In Revelation, Jesus says that He stands at the door and knocks (Rev 3:20). Sometimes, as noted by our Pope Francis, he does not knock to enter, but knocks from within to go out. To reach out to the “existential suburbs of sin, suffering, injustice, religious ignorance and indifference, and of all forms of misery.”
As happens with certain old buildings. Over the centuries, to adapt to the needs of the moment, they become filled with partitions, staircases, rooms and closets. The time comes when we realize that all these adjustments no longer meet the current needs, but rather are an obstacle, so we must have the courage to knock them down and return the building to the simplicity and linearity of its origins. This was the mission that was received one day by a man who prayed before the Crucifix of San Damiano: “Go, Francis, and repair my Church”.
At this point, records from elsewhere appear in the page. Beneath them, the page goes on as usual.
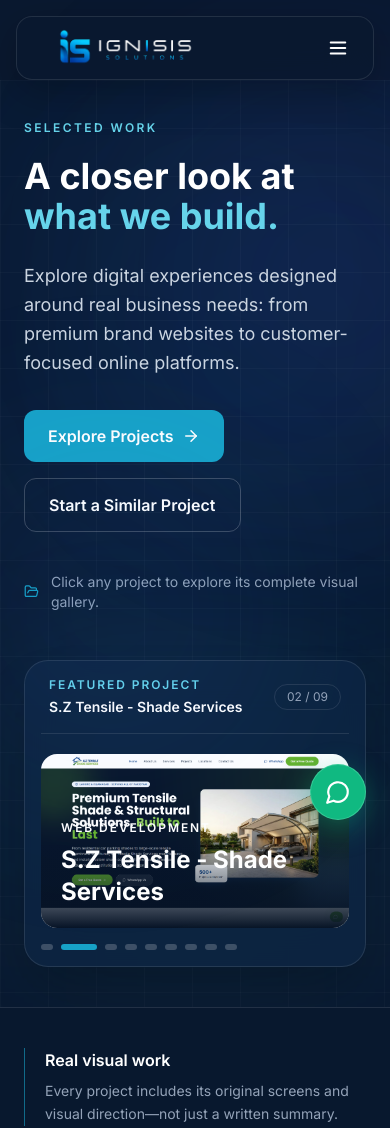
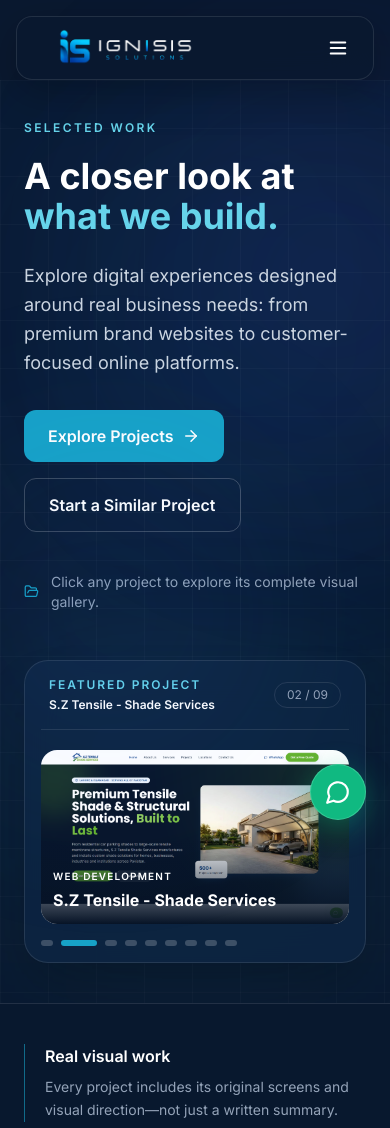
Before and after one commit to patanai12876/ignisissolutions, a Next.js app: page /portfolio in a window 390 px wide. Shown: the top 1128 px of the page. Built offline with nearby package versions, Linux system fonts and the light colour scheme.

Commit message:
mobile chnage

```diff
--- a/src/app/portfolio/page.tsx
+++ b/src/app/portfolio/page.tsx
@@ -191,7 +191,7 @@ export default function PortfolioPage() {
                   <p className="text-xs font-semibold uppercase tracking-[0.16em] text-[#66d4eb]">
                     Featured Project
                   </p>
-                  <p className="mt-1 text-sm font-semibold">{featuredProject.title}</p>
+                  <p className="mt-1 text-xs font-semibold sm:text-sm">{featuredProject.title}</p>
                 </div>
 
                 <span className="rounded-full border border-white/10 px-3 py-1 text-xs text-slate-400">
@@ -218,12 +218,12 @@ export default function PortfolioPage() {
 
                   <div className="absolute inset-0 bg-gradient-to-t from-[#071426] via-transparent to-transparent" />
 
-                  <div className="absolute inset-x-0 bottom-0 p-5">
-                    <p className="text-xs font-semibold uppercase tracking-[0.16em] text-white">
+                  <div className="absolute inset-x-0 bottom-0 p-3 sm:p-5">
+                    <p className="text-[10px] font-semibold uppercase tracking-[0.12em] text-white sm:text-xs sm:tracking-[0.16em]">
                       {categoryLabels[featuredProject.category] ||
                         featuredProject.category}
                     </p>
-                    <h2 className="mt-2 text-2xl font-bold">
+                    <h2 className="mt-1 text-base font-bold sm:mt-2 sm:text-2xl">
                       {featuredProject.title}
                     </h2>
                   </div>
```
“Who could ever be up to this task?” wondered aghast the Apostle before the superhuman task of being in the world “the fragrance of Christ”; and here is his reply, that still applies today: “We’re not ourselves able to think something as if it came from us; our ability comes from God. He has made us to be ministers of a new covenant, not of the letter but of the Spirit; because the letter kills, but the Spirit gives life”(2 Cor 2:16; 3:5-6).
May the Holy Spirit, in this moment in which a new time is opening for the Church, full of hope, reawaken in men who are at the window the expectancy of the message, and in the messengers the will to make it reach them, even at the cost of their life.
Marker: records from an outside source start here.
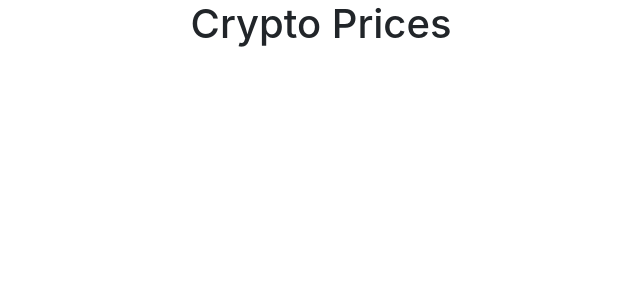
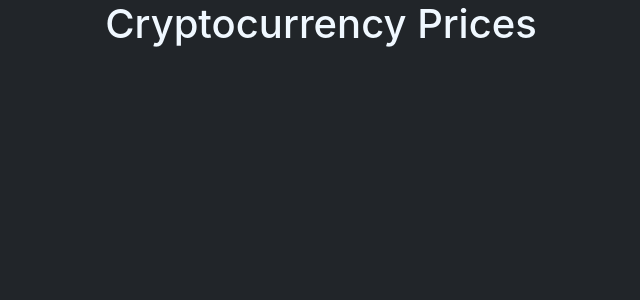
Before and after one commit to Jonatandb/cryptoprices, a JavaScript app: page / in a window 1280 px wide. Shown: the top 300 px of the page, without its empty margins (319-959 px from the left). Built offline with nearby package versions, Linux system fonts and the light colour scheme; the HTML template or start-up script is replaced by a standard one.

Commit message:
Styling of main page

```diff
--- a/src/App.css
+++ b/src/App.css
@@ -1,38 +1,4 @@
-.App {
-  text-align: center;
+body {
+  background-color: #212529;
+  color: aliceblue;
 }
-
-.App-logo {
-  height: 40vmin;
-  pointer-events: none;
-}
-
-@media (prefers-reduced-motion: no-preference) {
-  .App-logo {
-    animation: App-logo-spin infinite 20s linear;
-  }
-}
-
-.App-header {
-  background-color: #282c34;
-  min-height: 100vh;
-  display: flex;
-  flex-direction: column;
-  align-items: center;
-  justify-content: center;
-  font-size: calc(10px + 2vmin);
-  color: white;
-}
-
-.App-link {
-  color: #61dafb;
-}
-
-@keyframes App-logo-spin {
-  from {
-    transform: rotate(0deg);
-  }
-  to {
-    transform: rotate(360deg);
-  }
-}
--- a/src/App.js
+++ b/src/App.js
@@ -2,8 +2,8 @@ import './App.css'
 
 function App() {
   return (
-    <div className='App'>
-      <h1>Crypto Prices</h1>
+    <div className='container-fluid'>
+      <h1 className='text-center'>Cryptocurrency Prices</h1>
     </div>
   )
 }
```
Truly disturbing words from the preacher to the papal household. All of a sudden iconoclasm is back in vogue. The destruction and defacing of our sacred spaces are back in the table. The continued protestanizing of the Church is to come back in full force and all in the name of evangelizing and humility. The cure to the poison is more poison.
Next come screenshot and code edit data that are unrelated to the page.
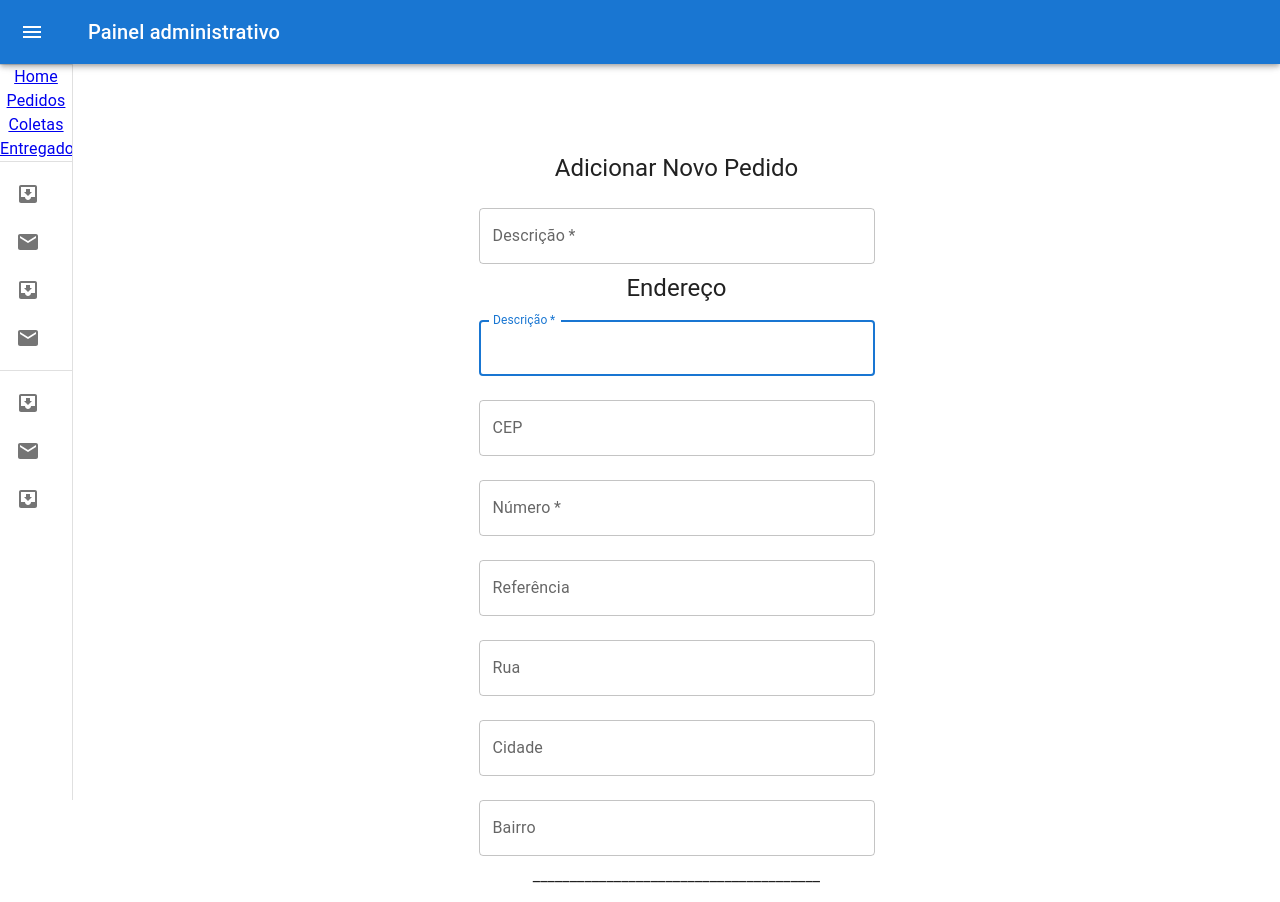
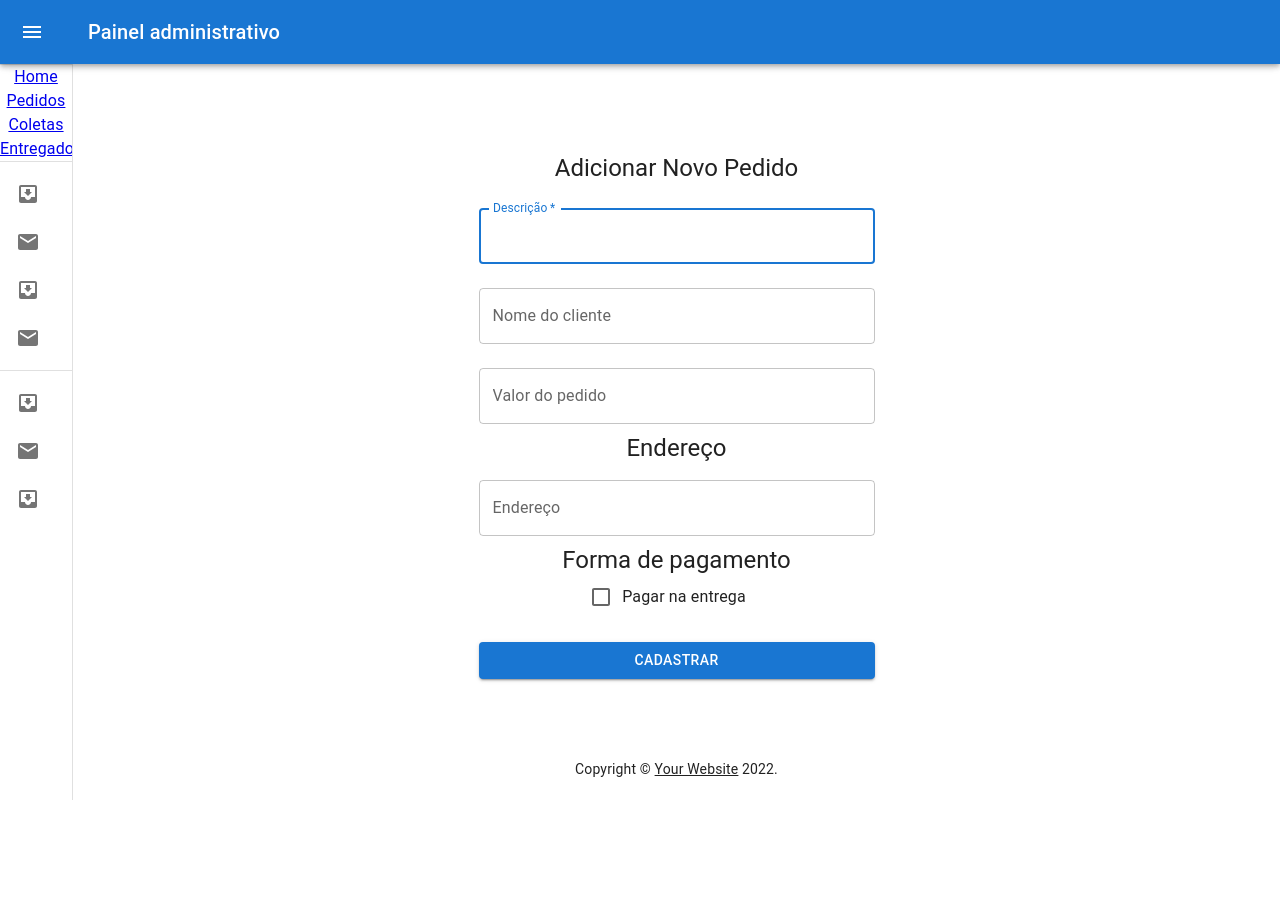
Before and after one commit to raphael-souza/delivery-web, a React (Create React App) app: page /dashboard in a window 1280 px wide. Shown: the top 902 px of the page. After the commit the page ends 835 px from the top, so only its background shows below. Built offline with nearby package versions, Linux system fonts and the light colour scheme.

Commit message:
endereço

```diff
--- a/src/componets/newOrder.js
+++ b/src/componets/newOrder.js
@@ -107,11 +107,47 @@ export default function NewOrder() {
               autoFocus
             />
 
+            <TextField
+              margin="normal"
+              fullWidth
+              id="recipientName"
+              label="Nome do cliente"
+              name="Recipentname"
+            />
+
+            <TextField
+              margin="normal"
+              fullWidth
+              id="price"
+              label="Valor do pedido"
+              name="Price"
+            />
+
             <Typography component="h3" variant="h5">
             Endereço
             </Typography>
 
+{/* utilizar api do google para gerar endereço https://www.devmedia.com.br/como-utilizar-a-google-geocoding-api-para-obter-enderecos/36751 */}
             <TextField
+              margin="normal"
+              fullWidth
+              id="formatedAddress"
+              label="Endereço"
+              name="formattedAddes"
+            />
+
+            <Typography component="h3" variant="h5">
+            Forma de pagamento
+            </Typography>
+
+            <FormControlLabel
+              control={<Checkbox value="true" color="primary" />}
+              label="Pagar na entrega"
+            />
+
+
+
+            {/* <TextField
               margin="normal"
               required
               fullWidth
@@ -164,29 +200,8 @@ export default function NewOrder() {
               id="cistrict"
               label="Bairro"
               name="addressDistrict"
-            />
+            /> */}
 
-            _______________________________________
-            <TextField
-              margin="normal"
-              fullWidth
-              id="recipientName"
-              label="Nome do cliente"
-              name="Recipentname"
-            />
-
-            <TextField
-              margin="normal"
-              fullWidth
-              id="price"
-              label="Valor do pedido"
-              name="Price"
-            />
-
-            <FormControlLabel
-              control={<Checkbox value="true" color="primary" />}
-              label="Pagar na entrega"
-            />
             <Button
               type="submit"
               fullWidth
```
Also changed, not shown: 1 other file (tests, documents, lock files or other folders).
Reblogged this on Beyond Sodality and commented:
Some of the ceremonials and art are great witness to Christianity, but for the most part, we get too wrapped up in what happens on Earth and forget the reasons we are Christians.
I must say I really don’t understand Fr Cantalamessa.
The Church for all these past centuries has been reaching out to the “existential suburbs of sin, suffering, injustice, religious ignorance and indifference, and of all forms of misery.”
Just this morning, for instance, I was reading about the Spiritan Fathers and the Sisters of the Infant Jesus (who have been very active in this part of the world), both of them 17th century foundations.
False premises bring false conclusions.
A notable first?
Francisco quotes Franz.
Toad would be surprised to learn if any other pope had ever done so. But you never know.
Orwell next. Surely?
Or maybe Marx?
Or possibly even Wittgenstein?
Unamuno, certainly. No question.
Rahner? Hmmm. Have to wait and see.
Toad is a big fan of Francis already.
Dear Toad, Toad could reconsider and be saying rather that Toad is a big fan of Rainier (Rayner?) already.
Karl Rahner, Godlen.
Wouldn’t claim to be a fan, but his ideas on evolution are interesting. And you probably know all that, and are just teasing silly Toad.
Dear Toad, perhaps I’m the silly one, but it looks to me like it’s Father Raniero Cantalamessa what has read Kafka, not Papa Francesco Bergoglio (although he might have too).
Oh, dear, Geldon. You are correct, as usual, no doubt.
What a shame. No chance of a bit of Sartre next, then.
I suppose I was thinking Cantalamesa was a sort of newsreader for Pope Francisco’s thoughts.
Toad has entertained grave doubts about Cantalamesa’s cred, ever since he said owls can’t see in daylight.
And a very early good morning to you too, Toad.